> **Assignment**: Copy out, from the data, each line containing the string "changed".

> **Information given**:
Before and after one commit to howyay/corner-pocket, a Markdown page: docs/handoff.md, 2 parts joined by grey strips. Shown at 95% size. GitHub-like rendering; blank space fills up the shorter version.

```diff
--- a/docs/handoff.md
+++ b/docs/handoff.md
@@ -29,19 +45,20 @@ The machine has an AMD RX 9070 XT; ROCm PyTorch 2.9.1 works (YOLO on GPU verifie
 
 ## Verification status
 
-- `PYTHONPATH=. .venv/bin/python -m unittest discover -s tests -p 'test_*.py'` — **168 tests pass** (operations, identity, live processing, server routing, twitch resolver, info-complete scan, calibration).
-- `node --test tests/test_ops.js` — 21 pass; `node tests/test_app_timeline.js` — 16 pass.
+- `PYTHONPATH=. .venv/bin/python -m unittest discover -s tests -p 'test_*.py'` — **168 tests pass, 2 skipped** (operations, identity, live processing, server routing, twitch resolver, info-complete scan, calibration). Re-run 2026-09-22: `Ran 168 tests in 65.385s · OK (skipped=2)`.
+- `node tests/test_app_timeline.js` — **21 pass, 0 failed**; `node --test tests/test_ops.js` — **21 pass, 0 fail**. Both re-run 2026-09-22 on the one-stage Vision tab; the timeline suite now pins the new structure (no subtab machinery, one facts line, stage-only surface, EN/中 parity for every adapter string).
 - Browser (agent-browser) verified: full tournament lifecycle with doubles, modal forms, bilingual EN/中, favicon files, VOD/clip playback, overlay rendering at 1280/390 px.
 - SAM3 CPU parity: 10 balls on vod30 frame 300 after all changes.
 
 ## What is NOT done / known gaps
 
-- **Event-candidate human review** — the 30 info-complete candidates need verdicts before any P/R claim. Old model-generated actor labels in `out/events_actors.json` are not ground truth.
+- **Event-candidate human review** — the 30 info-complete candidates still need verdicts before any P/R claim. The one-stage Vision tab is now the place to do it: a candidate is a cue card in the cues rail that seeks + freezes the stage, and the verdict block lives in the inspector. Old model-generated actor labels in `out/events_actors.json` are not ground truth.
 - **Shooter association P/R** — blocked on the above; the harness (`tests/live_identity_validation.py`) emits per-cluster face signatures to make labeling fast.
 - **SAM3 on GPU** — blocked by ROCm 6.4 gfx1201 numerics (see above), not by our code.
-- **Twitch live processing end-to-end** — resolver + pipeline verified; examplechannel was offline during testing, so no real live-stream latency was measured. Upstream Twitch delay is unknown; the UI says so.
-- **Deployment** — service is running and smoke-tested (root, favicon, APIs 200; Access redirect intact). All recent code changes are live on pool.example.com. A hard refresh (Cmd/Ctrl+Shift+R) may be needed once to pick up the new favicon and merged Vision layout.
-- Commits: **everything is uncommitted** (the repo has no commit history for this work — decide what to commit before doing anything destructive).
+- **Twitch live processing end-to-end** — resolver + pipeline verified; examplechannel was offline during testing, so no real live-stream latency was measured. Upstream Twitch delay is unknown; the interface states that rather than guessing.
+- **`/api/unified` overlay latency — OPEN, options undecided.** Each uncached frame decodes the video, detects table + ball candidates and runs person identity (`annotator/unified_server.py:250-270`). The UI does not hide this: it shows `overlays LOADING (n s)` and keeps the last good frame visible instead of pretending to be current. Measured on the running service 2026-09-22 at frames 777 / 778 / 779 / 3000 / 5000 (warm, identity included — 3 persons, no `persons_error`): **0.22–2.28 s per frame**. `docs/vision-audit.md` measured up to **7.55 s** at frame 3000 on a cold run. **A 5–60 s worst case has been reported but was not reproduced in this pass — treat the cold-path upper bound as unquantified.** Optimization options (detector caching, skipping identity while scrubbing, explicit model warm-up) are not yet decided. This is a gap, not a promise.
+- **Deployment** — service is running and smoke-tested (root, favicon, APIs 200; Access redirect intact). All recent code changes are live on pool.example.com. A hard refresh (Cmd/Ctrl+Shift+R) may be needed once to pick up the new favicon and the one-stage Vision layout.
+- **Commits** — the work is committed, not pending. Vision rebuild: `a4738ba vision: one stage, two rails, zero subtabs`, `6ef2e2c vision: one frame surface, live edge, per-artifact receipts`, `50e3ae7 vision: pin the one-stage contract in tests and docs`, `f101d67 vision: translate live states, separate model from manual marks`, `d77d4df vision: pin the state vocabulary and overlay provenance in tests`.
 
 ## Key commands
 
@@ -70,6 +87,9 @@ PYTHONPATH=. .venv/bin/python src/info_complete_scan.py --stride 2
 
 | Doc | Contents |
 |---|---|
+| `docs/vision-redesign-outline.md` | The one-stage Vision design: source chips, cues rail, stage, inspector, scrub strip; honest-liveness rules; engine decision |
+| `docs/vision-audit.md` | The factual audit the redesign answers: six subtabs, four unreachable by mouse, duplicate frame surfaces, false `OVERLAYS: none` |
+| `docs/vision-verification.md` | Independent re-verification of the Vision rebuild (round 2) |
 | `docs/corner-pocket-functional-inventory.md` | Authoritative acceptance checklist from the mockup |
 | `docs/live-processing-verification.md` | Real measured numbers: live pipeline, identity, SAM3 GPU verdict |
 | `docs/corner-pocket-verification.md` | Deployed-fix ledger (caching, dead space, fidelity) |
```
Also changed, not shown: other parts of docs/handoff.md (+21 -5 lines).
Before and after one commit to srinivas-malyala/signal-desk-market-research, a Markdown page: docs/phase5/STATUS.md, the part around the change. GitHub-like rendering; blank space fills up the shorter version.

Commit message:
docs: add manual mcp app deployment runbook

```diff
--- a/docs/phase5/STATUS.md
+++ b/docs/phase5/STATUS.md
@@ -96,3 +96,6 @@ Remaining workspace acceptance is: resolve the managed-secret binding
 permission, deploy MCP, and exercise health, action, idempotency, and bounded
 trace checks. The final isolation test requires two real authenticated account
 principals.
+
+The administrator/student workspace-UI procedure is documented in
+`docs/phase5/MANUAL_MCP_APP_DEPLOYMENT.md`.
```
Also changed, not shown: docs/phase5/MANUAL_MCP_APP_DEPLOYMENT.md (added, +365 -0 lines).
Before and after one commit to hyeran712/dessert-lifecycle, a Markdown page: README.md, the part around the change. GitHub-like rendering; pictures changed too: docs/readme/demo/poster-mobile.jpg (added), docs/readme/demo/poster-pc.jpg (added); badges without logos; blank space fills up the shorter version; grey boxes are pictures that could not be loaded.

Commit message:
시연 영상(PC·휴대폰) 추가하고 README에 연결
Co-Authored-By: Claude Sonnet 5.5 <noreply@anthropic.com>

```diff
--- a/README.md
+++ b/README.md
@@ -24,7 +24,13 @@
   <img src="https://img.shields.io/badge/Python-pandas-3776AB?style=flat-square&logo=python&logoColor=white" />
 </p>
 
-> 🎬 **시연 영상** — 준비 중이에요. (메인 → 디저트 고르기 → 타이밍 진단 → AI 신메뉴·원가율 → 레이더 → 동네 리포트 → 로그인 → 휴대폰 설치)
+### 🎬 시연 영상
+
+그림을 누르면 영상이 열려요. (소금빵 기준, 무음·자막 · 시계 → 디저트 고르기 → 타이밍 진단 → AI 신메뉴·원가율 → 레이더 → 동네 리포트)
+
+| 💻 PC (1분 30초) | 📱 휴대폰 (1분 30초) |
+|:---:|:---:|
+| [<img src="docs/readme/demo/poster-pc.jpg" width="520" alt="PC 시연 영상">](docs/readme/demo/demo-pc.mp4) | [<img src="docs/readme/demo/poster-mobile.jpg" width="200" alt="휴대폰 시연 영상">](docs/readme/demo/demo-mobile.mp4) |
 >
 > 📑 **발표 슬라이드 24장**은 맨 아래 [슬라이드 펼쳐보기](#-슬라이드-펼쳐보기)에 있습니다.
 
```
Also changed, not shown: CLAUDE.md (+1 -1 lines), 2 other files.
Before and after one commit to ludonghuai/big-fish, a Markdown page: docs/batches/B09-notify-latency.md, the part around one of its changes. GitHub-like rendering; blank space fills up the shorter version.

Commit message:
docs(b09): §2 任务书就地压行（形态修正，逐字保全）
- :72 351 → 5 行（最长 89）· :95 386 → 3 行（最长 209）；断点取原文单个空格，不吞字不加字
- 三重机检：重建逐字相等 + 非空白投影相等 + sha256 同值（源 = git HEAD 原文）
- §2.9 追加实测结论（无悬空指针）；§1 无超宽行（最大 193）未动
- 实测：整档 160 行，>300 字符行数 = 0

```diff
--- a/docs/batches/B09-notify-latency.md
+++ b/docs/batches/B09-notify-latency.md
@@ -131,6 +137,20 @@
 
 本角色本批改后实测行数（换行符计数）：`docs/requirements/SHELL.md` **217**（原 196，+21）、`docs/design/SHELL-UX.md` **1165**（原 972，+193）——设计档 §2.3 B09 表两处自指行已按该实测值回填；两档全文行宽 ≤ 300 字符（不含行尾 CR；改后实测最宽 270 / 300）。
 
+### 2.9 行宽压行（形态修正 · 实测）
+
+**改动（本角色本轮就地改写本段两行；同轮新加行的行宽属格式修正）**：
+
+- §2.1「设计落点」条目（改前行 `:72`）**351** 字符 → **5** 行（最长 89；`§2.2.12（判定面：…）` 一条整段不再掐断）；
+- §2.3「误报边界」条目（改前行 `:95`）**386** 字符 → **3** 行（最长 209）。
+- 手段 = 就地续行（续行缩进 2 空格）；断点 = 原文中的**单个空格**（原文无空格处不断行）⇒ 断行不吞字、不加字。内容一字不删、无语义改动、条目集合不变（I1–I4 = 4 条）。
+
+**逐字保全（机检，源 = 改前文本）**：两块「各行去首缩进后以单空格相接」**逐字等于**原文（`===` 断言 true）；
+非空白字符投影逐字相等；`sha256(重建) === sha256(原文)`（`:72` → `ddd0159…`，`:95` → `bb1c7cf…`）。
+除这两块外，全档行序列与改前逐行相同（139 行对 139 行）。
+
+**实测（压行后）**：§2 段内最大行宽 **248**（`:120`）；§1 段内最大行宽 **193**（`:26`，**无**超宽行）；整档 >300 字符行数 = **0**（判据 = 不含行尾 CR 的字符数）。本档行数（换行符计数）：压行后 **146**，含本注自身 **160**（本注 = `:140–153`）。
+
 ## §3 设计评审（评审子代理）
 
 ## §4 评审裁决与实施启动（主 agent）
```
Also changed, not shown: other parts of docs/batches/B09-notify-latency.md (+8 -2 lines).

> **Task solution**:
Also changed, not shown: other parts of docs/handoff.md (+21 -5 lines).
Also changed, not shown: docs/phase5/MANUAL_MCP_APP_DEPLOYMENT.md (added, +365 -0 lines).
Before and after one commit to hyeran712/dessert-lifecycle, a Markdown page: README.md, the part around the change. GitHub-like rendering; pictures changed too: docs/readme/demo/poster-mobile.jpg (added), docs/readme/demo/poster-pc.jpg (added); badges without logos; blank space fills up the shorter version; grey boxes are pictures that could not be loaded.
Also changed, not shown: CLAUDE.md (+1 -1 lines), 2 other files.
Also changed, not shown: other parts of docs/batches/B09-notify-latency.md (+8 -2 lines).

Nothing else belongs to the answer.